There are so many web sites and news sources about telcos these days, it can be hard to know where to focus. For example, with all the stories about 5G, NFV/SDN and IoT devices, you may believe those are the areas that should be priorities.
That may be the reality for some network operators, but many are still devoting the bulk of their time to their legacy TDM-based assets. It’s something they can’t overlook, since many telcos want to offer services that will foster a migration to a next-generation IP network.
With its reduced costs, we understand why telcos think deploying a new, all-IP network is a no-brainer. But in our experience, migration isn’t always as simple as it may seem. Even more, because some networks have been patched together through multiple mergers and acquisitions, the telco has to manage a number of vendor platforms.

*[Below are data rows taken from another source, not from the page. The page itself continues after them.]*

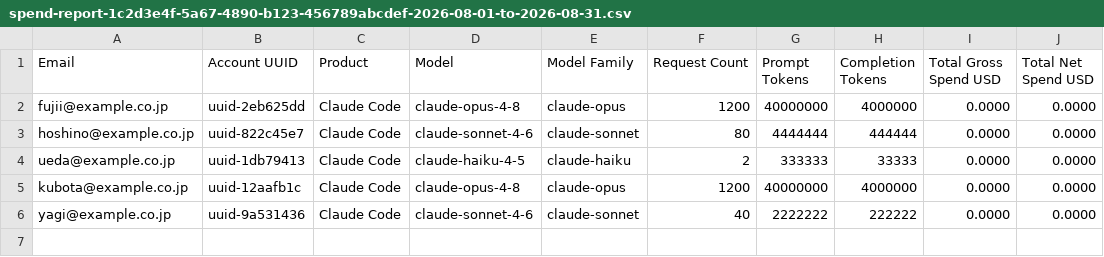
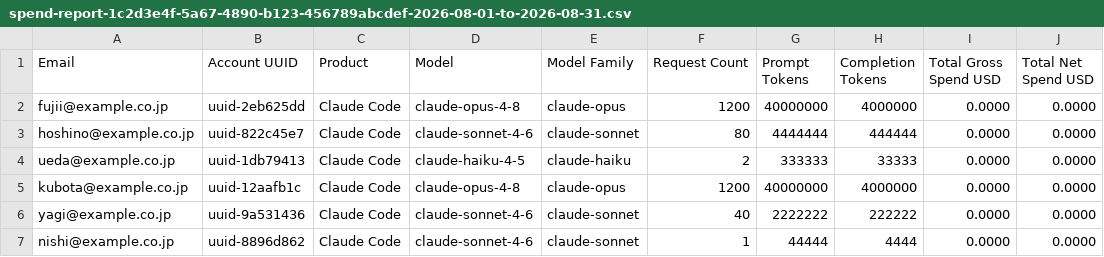
Before and after one commit to namikawa/claude-team-cost-optimizer, a CSV file: examples/input/org-c/second/spend/spend-report-1c2d3e4f-5a67-4890-b123-456789abcdef-2026-08-01-to-2026-08-31.csv, drawn as a sheet.

Commit message:
副スペースで未割当のアカウントを副を持たない扱いにし、人別の利用にトークンの合計を足す
- 「副を持つ」を副にシートのあるアカウント（Standard / Premium と spend にだけ現れる不明）に限り、払い出し判定の対象・副を持ちながら主で実課金・副の比率・V2 の副の部分月と欠月の規則をこの定義で決める（需要の合算は全アカウントのまま）
- 人別の利用（dashboard の複数スペースタブと details）に全アカウントの input / output トークンの合計の列を足す
- 合成組織 org-c の副に未割当のアカウントを足して golden を更新し、設計書・reference・実装ステータスに定義と検証記録を書く

```diff
--- a/examples/input/org-c/second/spend/spend-report-1c2d3e4f-5a67-4890-b123-456789abcdef-2026-08-01-to-2026-08-31.csv
+++ b/examples/input/org-c/second/spend/spend-report-1c2d3e4f-5a67-4890-b123-456789abcdef-2026-08-01-to-2026-08-31.csv
@@ -6 +6,2 @@ kubota@example.co.jp,uuid-12aafb1c,Claude Code,claude-opus-4-8,claude-opus,1200,
 yagi@example.co.jp,uuid-9a531436,Claude Code,claude-sonnet-4-6,claude-sonnet,40,2222222,222222,0.0000,0.0000
+nishi@example.co.jp,uuid-8896d862,Claude Code,claude-sonnet-4-6,claude-sonnet,1,44444,4444,0.0000,0.0000
```
Also changed, not shown: examples/input/org-c/second/members/members-1c2d3e4f-5a67-4890-b123-456789abcdef-2026-08-31.csv, 19 other files.
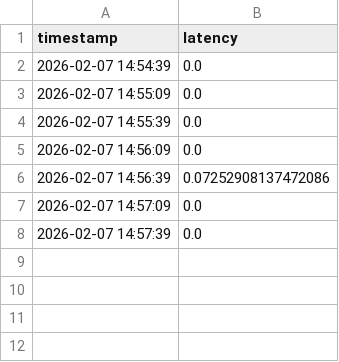
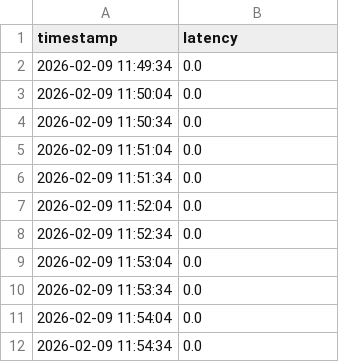
Before and after one commit to Sarthak074/AI_Cloud_OP, a CSV file: ai_engine/latency_metrics.csv, drawn as a sheet.

```diff
--- a/ai_engine/latency_metrics.csv
+++ b/ai_engine/latency_metrics.csv
@@ -1,8 +1,12 @@
 timestamp,latency
-2026-02-07 14:54:39,0.0
-2026-02-07 14:55:09,0.0
-2026-02-07 14:55:39,0.0
-2026-02-07 14:56:09,0.0
-2026-02-07 14:56:39,0.07252908137472086
-2026-02-07 14:57:09,0.0
-2026-02-07 14:57:39,0.0
+2026-02-09 11:49:34,0.0
+2026-02-09 11:50:04,0.0
+2026-02-09 11:50:34,0.0
+2026-02-09 11:51:04,0.0
+2026-02-09 11:51:34,0.0
+2026-02-09 11:52:04,0.0
+2026-02-09 11:52:34,0.0
+2026-02-09 11:53:04,0.0
+2026-02-09 11:53:34,0.0
+2026-02-09 11:54:04,0.0
+2026-02-09 11:54:34,0.0
```
Also changed, not shown: ai_engine/cpu_metrics.csv, ai_engine/memory_metrics.csv, 14 other files.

Another issue: Although you can easily migrate some network services between technologies, it can be just as difficult to migrate custom-tailored services. The challenge here is that these services, over time, usually shift based on new business processes, and the employees who helped to launch them most likely are no longer at the company.

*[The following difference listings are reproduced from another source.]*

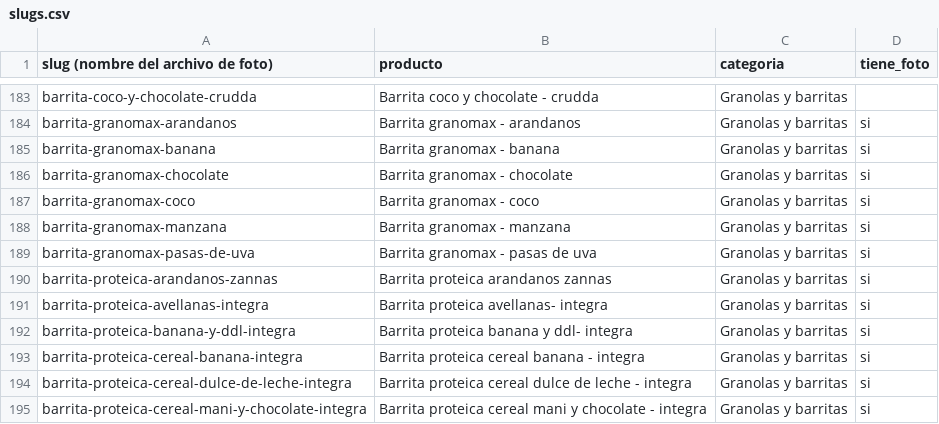
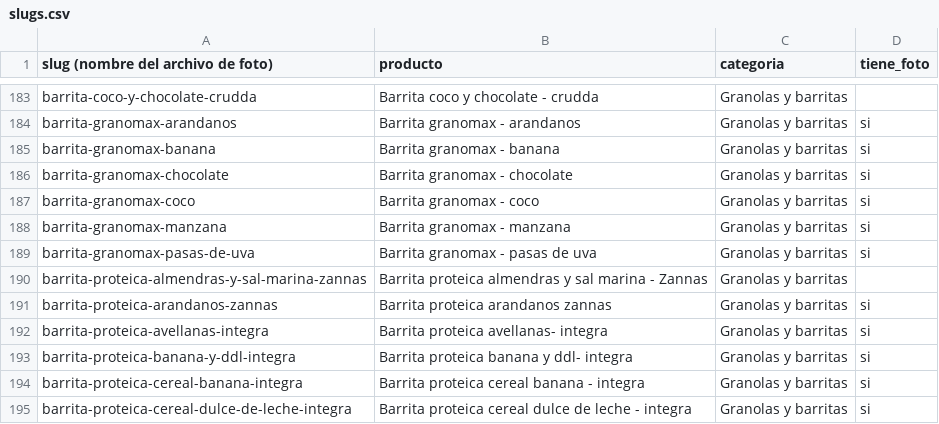
Before and after one commit to bethoven996/La_ribera, a CSV file: web/data/slugs.csv, drawn as a sheet; only a part is shown, gaps mark what is left out; the shorter side is filled out with more unchanged rows; the diff names each change by its address in the sheet, - before the commit and + after, or states it on an @@ line.

```diff
--- a/web/data/slugs.csv
+++ b/web/data/slugs.csv
+row 190: barrita-proteica-almendras-y-sal-marina-zannas | Barrita proteica almendras y sal marina - Zannas | Granolas y barritas
```
Also changed, not shown: 1 other file.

Because of all these roadblocks and potential negative contingencies, we suggest that you simply stop offering those services. We understand that may be easier said than done, since those services typically bring in a good deal of consistent revenue.

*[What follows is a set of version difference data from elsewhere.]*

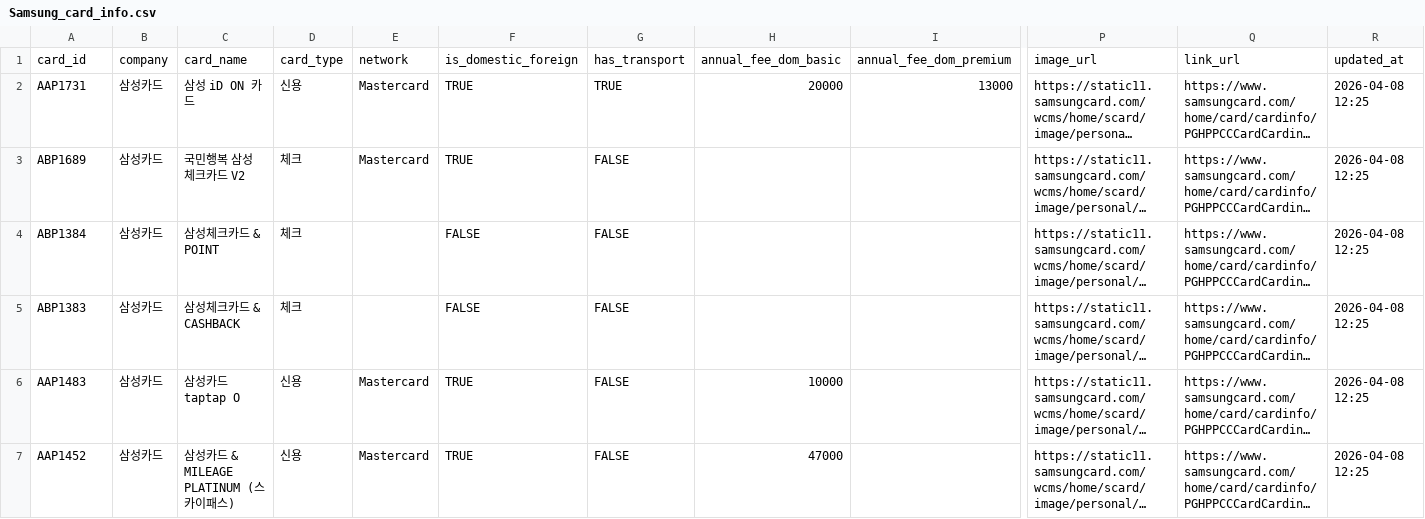
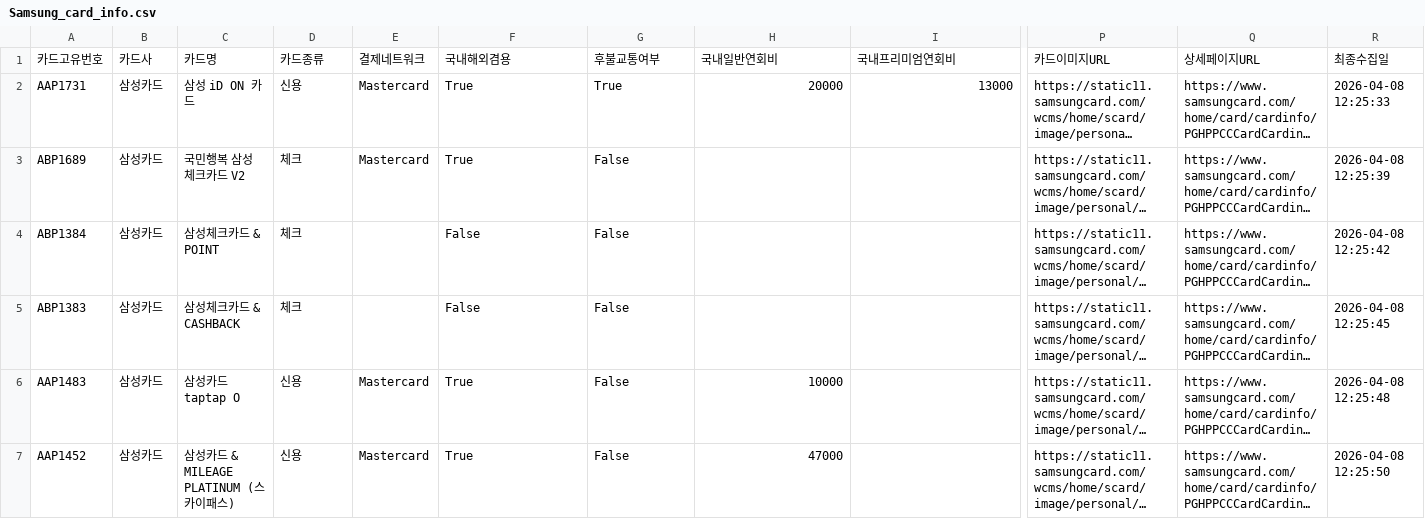
Before and after one commit to welgrape386/carddot, a CSV file: db/data/Samsung_card_info.csv, drawn as a sheet; only a part is shown, gaps mark what is left out; long unchanged cells end in …; removed rows and columns are numbered as before the commit, all else as after; rows hold the shown columns only; the diff names each change by its address in the sheet, - before the commit and + after, or states it on an @@ line.

```diff
--- a/db/data/Samsung_card_info.csv
+++ b/db/data/Samsung_card_info.csv
-row 1: card_id | company | card_name | card_type | network | is_domestic_foreign | has_transport | annual_fee_dom_basic | annual_fee_dom_premium | image_url | link_url | updated_at
+row 1: 카드고유번호 | 카드사 | 카드명 | 카드종류 | 결제네트워크 | 국내해외겸용 | 후불교통여부 | 국내일반연회비 | 국내프리미엄연회비 | 카드이미지URL | 상세페이지URL | 최종수집일
-F2:F3: TRUE
+F2:F3: True
-G2: TRUE
+G2: True
-R2: 2026-04-08 12:25
+R2: 2026-04-08 12:25:33
-G3:G7: FALSE
+G3:G7: False
-R3: 2026-04-08 12:25
+R3: 2026-04-08 12:25:39
-F4:F5: FALSE
+F4:F5: False
-R4: 2026-04-08 12:25
+R4: 2026-04-08 12:25:42
-R5: 2026-04-08 12:25
+R5: 2026-04-08 12:25:45
-F6:F7: TRUE
+F6:F7: True
-R6: 2026-04-08 12:25
+R6: 2026-04-08 12:25:48
-R7: 2026-04-08 12:25
+R7: 2026-04-08 12:25:50
```
Also changed, not shown: db/data/Samsung_card_benefit.csv, db/data/Samsung_card_events.csv, 12 other files.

Here are two potential solutions:
1- Implement specific services and run different versions on two distinct network architectures.
2- Migrate specific services on a platform that works with both network architectures. Doing so creates a consistent service for each of your customers, no matter how they might actually access the service.
Both of these options can greatly help telcom companies reach their business goals. They can take advantage of the power and integration options of 21st century system architectures, and continue to provide excellent service to those on their legacy networks.
But migration involves other issues like customer billing. How will you go from the legacy system to the new system? It’s hard enough to go from a TDM to an all-IP network. Performing both of these projects simultaneously might not be realistic.
Unfortunately, even if you perform one migration at a time, that might create challenges centered around compatibility.
This is where it’s critical to implement the correct platform. You should choose a platform that accommodates a spectrum of legacy and next-generation interfaces. This gives the network stability that allows legacy and next generation platforms to work together. Best of all, you will be able to perform both migrations without being hurried or forced into an uncomfortable timeframe.
It’s natural to be cautious about any migration that involves old and new technologies. But when you go with a flexible platform, you can easily manage each step and work easily toward 5G, NFV/SDN and IoT.